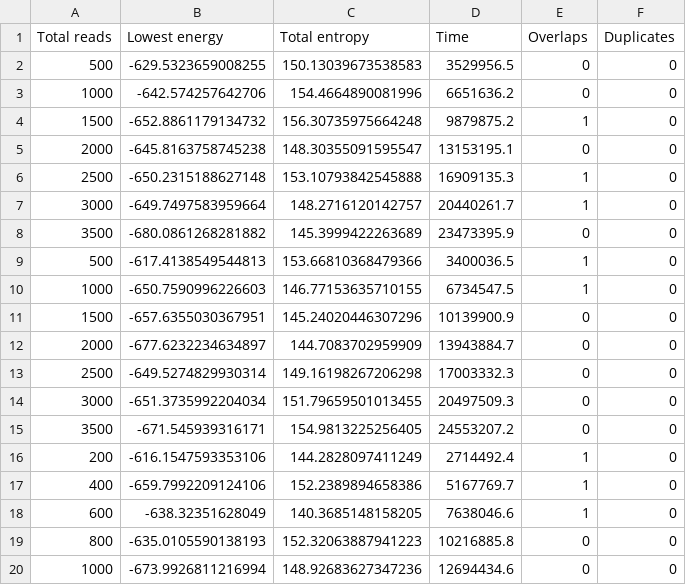
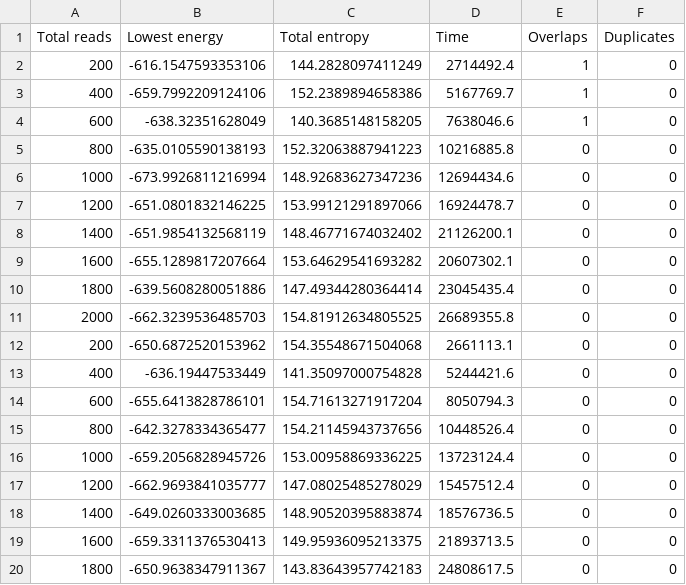
Before and after one commit to KirbyZX/PHYS4213, a CSV file: Data/haydn-op1/3/haydn-op1_3_sa-reads.csv, drawn as a sheet; only a part is shown; the shorter side is filled out with more unchanged rows.

```diff
--- a/Data/haydn-op1/3/haydn-op1_3_sa-reads.csv
+++ b/Data/haydn-op1/3/haydn-op1_3_sa-reads.csv
@@ -1,16 +1,2 @@
 Total reads,Lowest energy,Total entropy,Time,Overlaps,Duplicates
-500,-629.5323659008255,150.13039673538583,3529956.5,0,0
-1000,-642.574257642706,154.4664890081996,6651636.2,0,0
-1500,-652.8861179134732,156.30735975664248,9879875.2,1,0
-2000,-645.8163758745238,148.30355091595547,13153195.1,0,0
-2500,-650.2315188627148,153.10793842545888,16909135.3,1,0
-3000,-649.7497583959664,148.2716120142757,20440261.7,1,0
-3500,-680.0861268281882,145.3999422263689,23473395.9,0,0
-500,-617.4138549544813,153.66810368479366,3400036.5,1,0
-1000,-650.7590996226603,146.77153635710155,6734547.5,1,0
-1500,-657.6355030367951,145.24020446307296,10139900.9,0,0
-2000,-677.6232234634897,144.7083702959909,13943884.7,0,0
-2500,-649.5274829930314,149.16198267206298,17003332.3,0,0
-3000,-651.3735992204034,151.79659501013455,20497509.3,0,0
-3500,-671.545939316171,154.9813225256405,24553207.2,0,0
 200,-616.1547593353106,144.2828097411249,2714492.4,1,0
```
Also changed, not shown: Data/haydn-op1/3/haydn-op1_3_chain-strength.csv, Data/haydn-op1/3/haydn-op1_3_sd-reads.csv, 11 other files.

ACTIVITY
Select the lines from the entries that include the word "shown".

RESPONSE TO THE EXERCISE
Before and after one commit to KirbyZX/PHYS4213, a CSV file: Data/haydn-op1/3/haydn-op1_3_sa-reads.csv, drawn as a sheet; only a part is shown; the shorter side is filled out with more unchanged rows.
Also changed, not shown: Data/haydn-op1/3/haydn-op1_3_chain-strength.csv, Data/haydn-op1/3/haydn-op1_3_sd-reads.csv, 11 other files.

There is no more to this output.